Author Conclusion:

Although there was little difference in milk composition between low- and ordinary-caloric diets, after three days of consuming a low-calorie diet (1,200kcal per day), prolactin, TSH and milk secretion were suppressed.  As such, a low-calorie diet may not be advisable for breastfeeding women during the early postpartum period. 

Funding Source:
Reviewer Comments:

Study conducted during the first week postpartum. 

Study population consisted of Japanese women, whose energy needs may be different from other groups of women due to their shorter stature, bone density, etc.

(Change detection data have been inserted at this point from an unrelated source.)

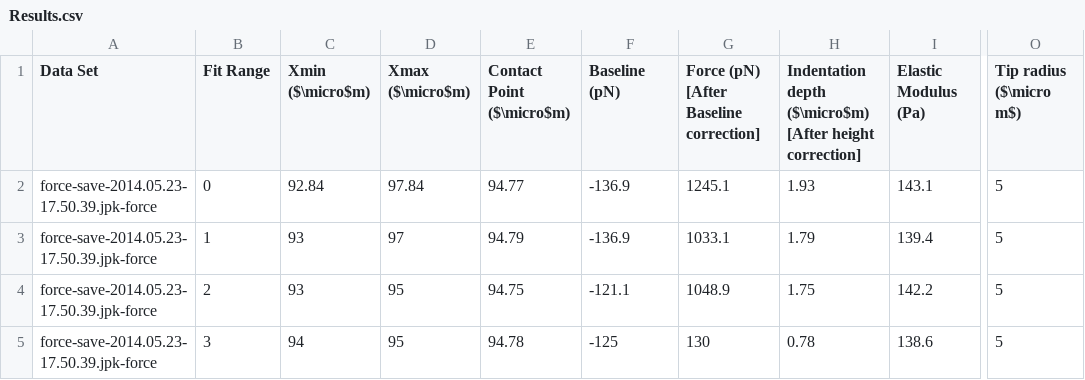
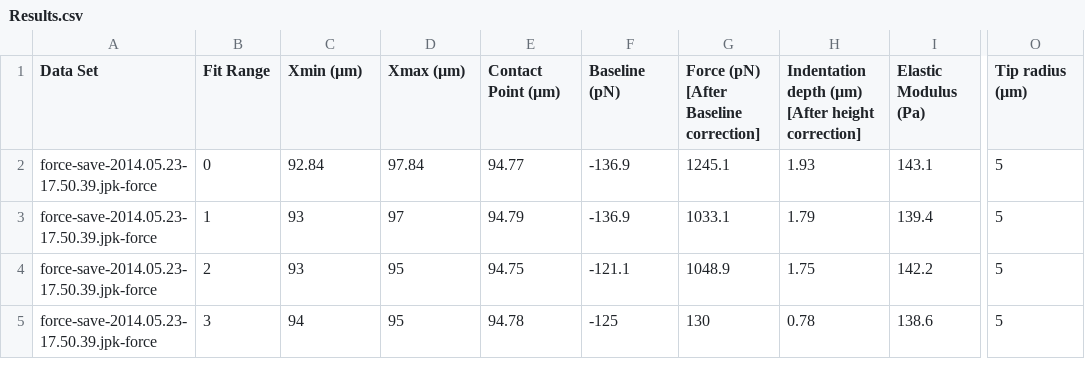
Before and after one commit to jasht1/Uni-Projects, a CSV file: Individual project/Workspace/Results.csv, drawn as a sheet; only a part is shown, gaps mark what is left out; the diff names each change by its address in the sheet, - before the commit and + after, or states it on an @@ line.

```diff
--- a/Individual project/Workspace/Results.csv
+++ b/Individual project/Workspace/Results.csv
-C1: Xmin ($\micro$m)
+C1: Xmin (µm)
-D1: Xmax ($\micro$m)
+D1: Xmax (µm)
-E1: Contact Point ($\micro$m)
+E1: Contact Point (µm)
-H1: Indentation depth ($\micro$m) [After height…
+H1: Indentation depth (µm) [After height…
-O1: Tip radius ($\micro m$)
+O1: Tip radius (µm)
```
Also changed, not shown: 18 other files.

Basic demographic and reproductive variables not described for the two groups. 

How energy intake was controlled, determined and measured for the six days was not reported; feeding schedules for mothers and infants not reported; there was a range of intakes for women in the OC group vs. very specific intakes of carbohydrate, protein and fat for the LC group.

How energy intake determined appropriate for women was not determined; maternal body weight not reported to determine if intake of calories, carbohydrate, protein and fat was adequate. It may not have been the energy-intake deficit affecting hormone levels, but low protein intake. 

Very low milk volume (outputs). 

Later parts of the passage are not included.